Manual Wet Blast cabinets designed by Wet Technologies are a perfect match for Additive Manufacturing, particularly for parts being made on demand—even in the field. In the March 2019 issue of Army AL&T magazine, Steve Stark writes, “In theory, instead of traveling to an operational environment with tons of gear, units could go with just enough equipment to get established, then set up machines that could additively produce on the spot the equipment or structures they need from local resources. That–manufacturing at the point of need–is a major feature of additive.”
According to Nikodinovski,1 “A lot of the things we’ve been doing are just basic one-for-one replacement.… Can additive be used to supplement the sustainment process, where I can just, say, print three parts and save all the time it would take to find vendors or set up the tooling?”
Jeff Gaddes, mechanical engineer at AMRDEC2, says, “In the end, … “about 70 percent of the work is in the post-processing…” That’s where Wet Technologies comes in. Precise, repeatable, uniform surfaces—even throughout internal passages. Portability. Sustainability. Flexibility to handle parts of various sizes, materials, and shapes in a single cabinet. All without clumsy exhaust systems and cumbersome PPE.

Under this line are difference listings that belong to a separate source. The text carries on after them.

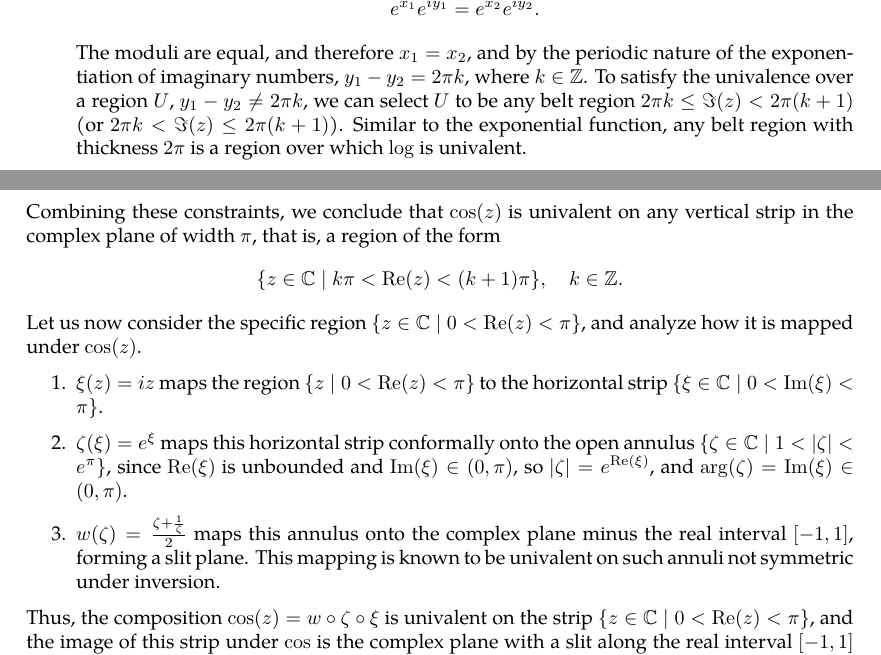
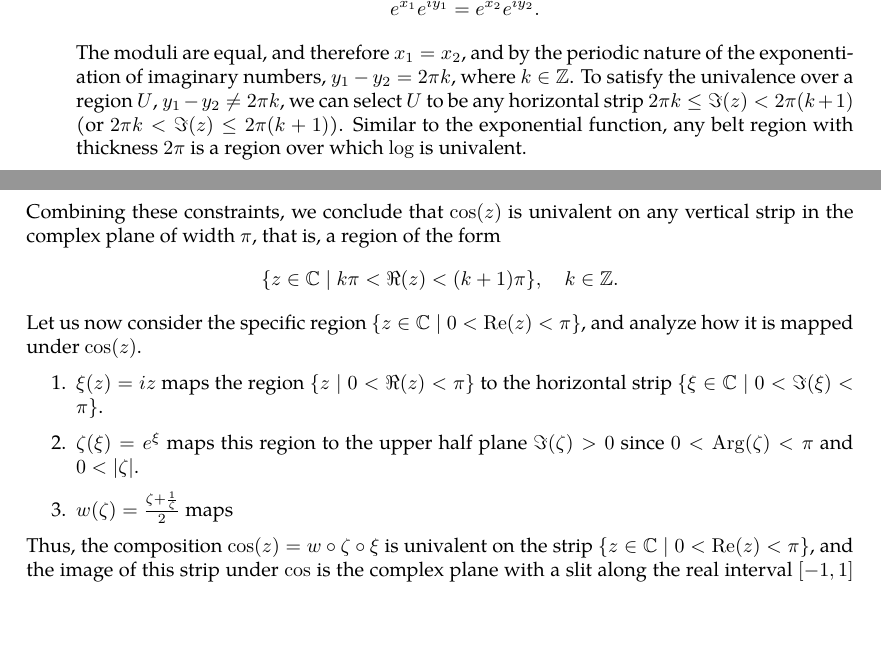
Before and after one commit to slipperking/complex-analysis-latex, a LaTeX document (main.tex): two parts of pages 15 and 16 of 41, joined at a grey line, cut so that both start at the same text, the shorter picture padded with empty space. Compiled offline with pdfLaTeX.

Commit message:
overleaf_to_git (Thu Jun  5 18:48:22 2025 -0700): update main.tex from r7613 to r7633

```diff
--- a/main.tex
+++ b/main.tex
@@ -383,7 +383,7 @@ Since all elementary functions can be written in terms of exponential functions
     In fact, most real exponentiation rules are identical to those in the complex number field. Previously we claimed the periodic properties of \(e^z\). For \(U\subseteq\mathbb{C}\), a holomorphic function \(f:U\to\mathbb{C}\) is \textit{univalent} over \(U\) if it is injective over \(U\). This means that the solutions \(\paren{z_1,z_2}\) satisfying \(f\paren{z_1}=f\paren{z_2}\) will also always satisfy \(z_1=z_2\).
     \item The region \(e^z\) is univalent over:
 
-    Let \(z_1=x_1+iy_1\), \(z_2=x_2+iy_2\), \(x_1,y_1,x_2,y_2\in\mathbb{R}\) satisfy \(e^{z_1}=e^{z_2}\). Then, \[e^{x_1}e^{iy_1}=e^{x_2}e^{iy_2}.\] The moduli are equal, and therefore \(x_1=x_2\), and by the periodic nature of the exponentiation of imaginary numbers, \(y_1-y_2=2\pi k\), where \(k\in\mathbb{Z}\). To satisfy the univalence over a region \(U\), \(y_1-y_2\neq2\pi k\), we can select \(U\) to be any belt region \(2\pi k\leq \imaginary(z)< 2\pi (k+1)\) (or \(2\pi k< \imaginary(z)\leq 2\pi (k+1)\)). Similar to the exponential function, any belt region with thickness \(2\pi\) is a region over which \(\log\) is univalent.
+    Let \(z_1=x_1+iy_1\), \(z_2=x_2+iy_2\), \(x_1,y_1,x_2,y_2\in\mathbb{R}\) satisfy \(e^{z_1}=e^{z_2}\). Then, \[e^{x_1}e^{iy_1}=e^{x_2}e^{iy_2}.\] The moduli are equal, and therefore \(x_1=x_2\), and by the periodic nature of the exponentiation of imaginary numbers, \(y_1-y_2=2\pi k\), where \(k\in\mathbb{Z}\). To satisfy the univalence over a region \(U\), \(y_1-y_2\neq2\pi k\), we can select \(U\) to be any horizontal strip \(2\pi k\leq \imaginary(z)< 2\pi (k+1)\) (or \(2\pi k< \imaginary(z)\leq 2\pi (k+1)\)). Similar to the exponential function, any belt region with thickness \(2\pi\) is a region over which \(\log\) is univalent.
 \end{enumerate}
 Next we examine the complex logarithm.
 \begin{enumerate}
@@ -402,12 +402,12 @@ We now examine the regions over which \(\sin\) and \(\cos\) are univalent. We be
 
 \(\xi\) is clearly univalent on \(\mathbb{C}\), as it is a linear map (specifically, a rotation by \(\frac{\pi}{2}\) radians followed by scaling). \(\zeta\) is univalent on any domain \(U\subset\mathbb{C}\) such that for all \(\xi_1,\xi_2\in U\), \(\xi_1-\xi_2\neq2\pi i k\) for any \(k\in\mathbb{Z}\). That is, \(U\) must not contain any pair of points differing by a non-zero integer multiple of \(2\pi i\). If \(\xi_1=iz_1\) and \(\xi_2=iz_2\), then this translates to \(z_1-z_2\neq2\pi k\) for \(k\in\mathbb{Z}\). \(w(\zeta)=\frac{\zeta+\frac{1}{\zeta}}{2}\) is univalent on regions excluding pairs \((\zeta_1,\zeta_2)\) such that \(\zeta_1=\frac{1}{\zeta_2}\). In terms of \(z\), this condition becomes \(e^{iz_1}e^{iz_2}\neq1\), or equivalently, \(z_1+z_2\neq2\pi k\) for any \(k\in\mathbb{Z}\).
 
-Combining these constraints, we conclude that \(\cos(z)\) is univalent on any vertical strip in the complex plane of width \(\pi\), that is, a region of the form \[\{z\in\mathbb{C}\mid k\pi<\Re(z)<(k+1)\pi\},\quad k\in\mathbb{Z}.\] Let us now consider the specific region \(\{z\in\mathbb{C}\mid 0<\Re(z)<\pi\}\), and analyze how it is mapped under \(\cos(z)\).
+Combining these constraints, we conclude that \(\cos(z)\) is univalent on any vertical strip in the complex plane of width \(\pi\), that is, a region of the form \[\{z\in\mathbb{C}\mid k\pi<\real(z)<(k+1)\pi\},\quad k\in\mathbb{Z}.\] Let us now consider the specific region \(\{z\in\mathbb{C}\mid 0<\Re(z)<\pi\}\), and analyze how it is mapped under \(\cos(z)\).
 
 \begin{enumerate}
-    \item \(\xi(z)=iz\) maps the region \(\{z\mid 0<\Re(z)<\pi\}\) to the horizontal strip \(\{\xi\in\mathbb{C}\mid 0<\Im(\xi)<\pi\}\).
-    \item \(\zeta(\xi)=e^\xi\) maps this horizontal strip conformally onto the open annulus \(\{\zeta\in\mathbb{C}\mid 1<|\zeta|<e^{\pi}\}\), since \(\Re(\xi)\) is unbounded and \(\Im(\xi)\in(0,\pi)\), so \(|\zeta|=e^{\Re(\xi)}\), and \(\arg(\zeta)=\Im(\xi)\in(0,\pi)\).
-    \item \(w(\zeta)=\frac{\zeta+\frac{1}{\zeta}}{2}\) maps this annulus onto the complex plane minus the real interval \([-1,1]\), forming a slit plane. This mapping is known to be univalent on such annuli not symmetric under inversion.
+    \item \(\xi(z)=iz\) maps the region \(\{z\mid 0<\real(z)<\pi\}\) to the horizontal strip \(\{\xi\in\mathbb{C}\mid 0<\imaginary(\xi)<\pi\}\).
+    \item \(\zeta(\xi)=e^\xi\) maps this region to the upper half plane \(\imaginary(\zeta)>0\) since \(0<\Arg(\zeta)<\pi\) and \(0<\abs{\zeta}\).
+    \item \(w(\zeta)=\frac{\zeta+\frac{1}{\zeta}}{2}\) maps
 \end{enumerate}
 
 Thus, the composition \(\cos(z)=w\circ\zeta\circ\xi\) is univalent on the strip \(\{z\in\mathbb{C}\mid 0<\Re(z)<\pi\}\), and the image of this strip under \(\cos\) is the complex plane with a slit along the real interval \([-1,1]\) removed.
```
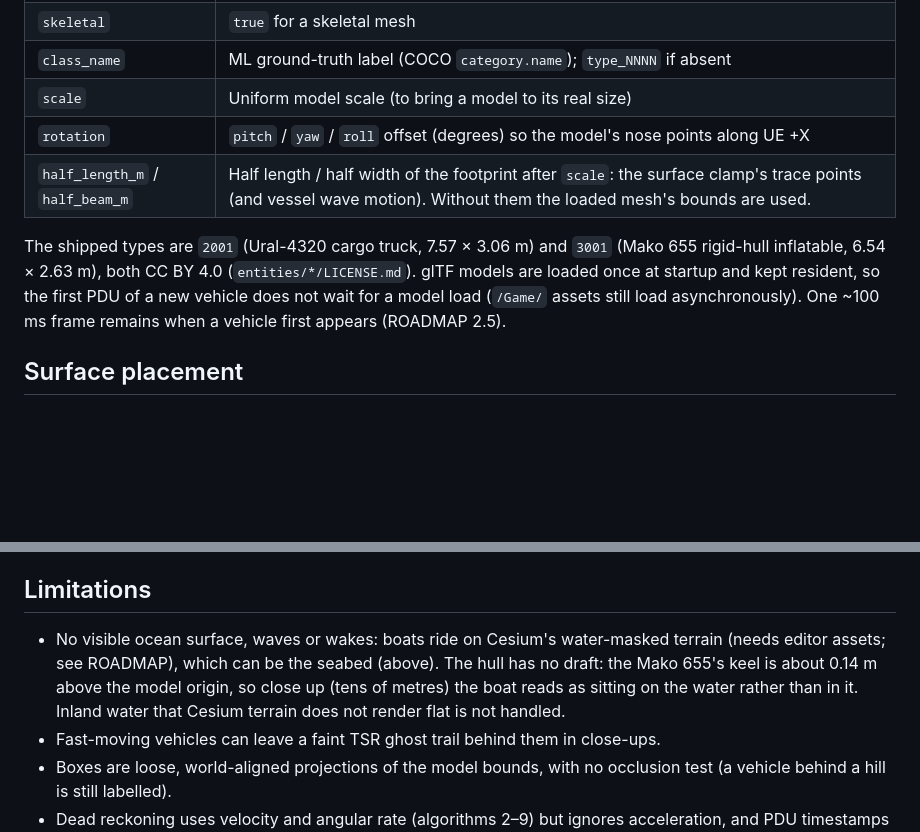
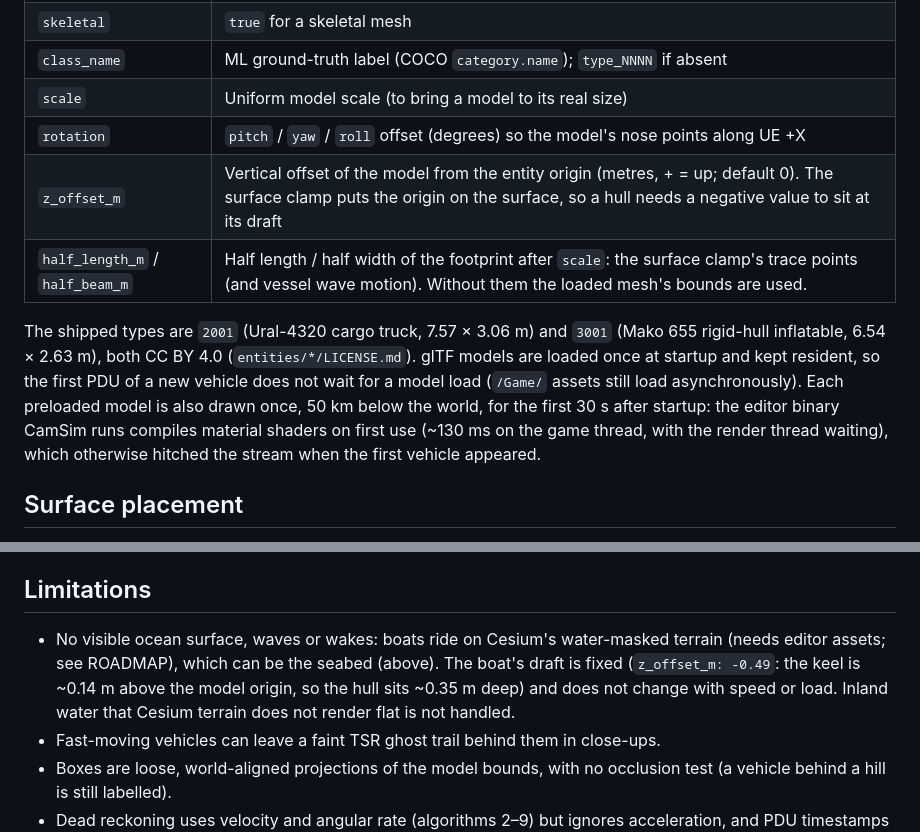
Before and after one commit to mclayton7/camera-simulator2, a Markdown page: docs/dis.md, 2 parts joined by grey strips. GitHub-like rendering; blank space fills up the shorter version.

```diff
--- a/docs/dis.md
+++ b/docs/dis.md
@@ -96,13 +96,16 @@ The values are keys of `entity_types`, which binds each CamSim type to a model:
 | `class_name` | ML ground-truth label (COCO `category.name`); `type_NNNN` if absent |
 | `scale` | Uniform model scale (to bring a model to its real size) |
 | `rotation` | `pitch` / `yaw` / `roll` offset (degrees) so the model's nose points along UE +X |
+| `z_offset_m` | Vertical offset of the model from the entity origin (metres, + = up; default 0). The surface clamp puts the origin on the surface, so a hull needs a negative value to sit at its draft |
 | `half_length_m` / `half_beam_m` | Half length / half width of the footprint after `scale`: the surface clamp's trace points (and vessel wave motion). Without them the loaded mesh's bounds are used. |
 
 The shipped types are `2001` (Ural-4320 cargo truck, 7.57 × 3.06 m) and `3001` (Mako 655
 rigid-hull inflatable, 6.54 × 2.63 m), both CC BY 4.0 (`entities/*/LICENSE.md`). glTF models
 are loaded once at startup and kept resident, so the first PDU of a new vehicle does not
-wait for a model load (`/Game/` assets still load asynchronously). One ~100 ms frame remains
-when a vehicle first appears (ROADMAP 2.5).
+wait for a model load (`/Game/` assets still load asynchronously). Each preloaded model is
+also drawn once, 50 km below the world, for the first 30 s after startup: the editor binary
+CamSim runs compiles material shaders on first use (~130 ms on the game thread, with the
+render thread waiting), which otherwise hitched the stream when the first vehicle appeared.
 
 ## Surface placement
 
@@ -151,9 +154,9 @@ VOC XML carries the same `entity_id`, `source` and `source_id` per object.
 ## Limitations
 
 - No visible ocean surface, waves or wakes: boats ride on Cesium's water-masked terrain (needs
-  editor assets; see ROADMAP), which can be the seabed (above). The hull has no draft: the
-  Mako 655's keel is about 0.14 m above the model origin, so close up (tens of metres) the boat
-  reads as sitting on the water rather than in it. Inland water that Cesium terrain does not
+  editor assets; see ROADMAP), which can be the seabed (above). The boat's draft is fixed
+  (`z_offset_m: -0.49`: the keel is ~0.14 m above the model origin, so the hull sits ~0.35 m
+  deep) and does not change with speed or load. Inland water that Cesium terrain does not
   render flat is not handled.
 - Fast-moving vehicles can leave a faint TSR ghost trail behind them in close-ups.
 - Boxes are loose, world-aligned projections of the model bounds, with no occlusion test
```
Also changed, not shown: ROADMAP.md (+19 -9 lines), docs/configuration.md (+1 -0 lines), docs/images/dis-vehicles/boat-waterline.jpg, 7 other files.
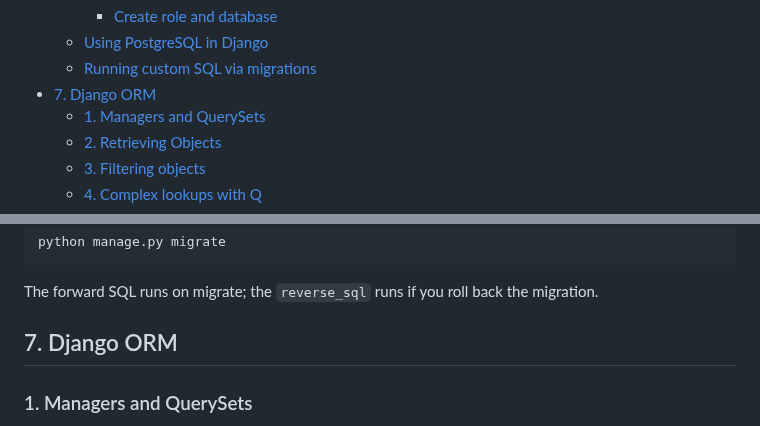
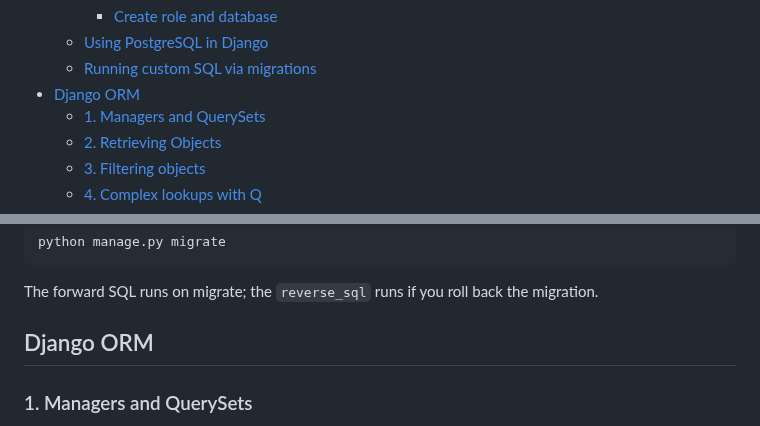
Before and after one commit to pritom169/django-an-introduction, a Markdown page: django-part1/README.md, 2 parts joined by grey strips. Rendered like a GitHub page.

Commit message:
[NOTES] Discrepancies has been updated

```diff
--- a/django-part1/README.md
+++ b/django-part1/README.md
@@ -36,7 +36,7 @@
     - [Create role and database](#create-role-and-database)
   - [Using PostgreSQL in Django](#using-postgresql-in-django)
   - [Running custom SQL via migrations](#running-custom-sql-via-migrations)
-- [7. Django ORM](#7-django-orm)
+- [Django ORM](#django-orm)
   - [1. Managers and QuerySets](#1-managers-and-querysets)
   - [2. Retrieving Objects](#2-retrieving-objects)
   - [3. Filtering objects](#3-filtering-objects)
@@ -763,7 +763,7 @@ python manage.py migrate
 
 The forward SQL runs on migrate; the `reverse_sql` runs if you roll back the migration.
 
-## 7. Django ORM
+## Django ORM
 
 ### 1. Managers and QuerySets
 
```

“…The manufacturing can take place in days instead of weeks,” according to Edward Flinn. 3 Read more about the promise of Additive Manufacturing at the point of need at https://www.army.mil/article/216555/complex_geometry or ask us for more information.
1 Mike Nikodinovski is a mechanical engineer and additive expert at the U.S. Army Tank Automotive Research, Development and Engineering Center (TARDEC)
2 AMRDEC produces each part on a laser-powder bed machine, then goes post-production.
3 Edward Flinn, director of advanced manufacturing at Rock Island Arsenal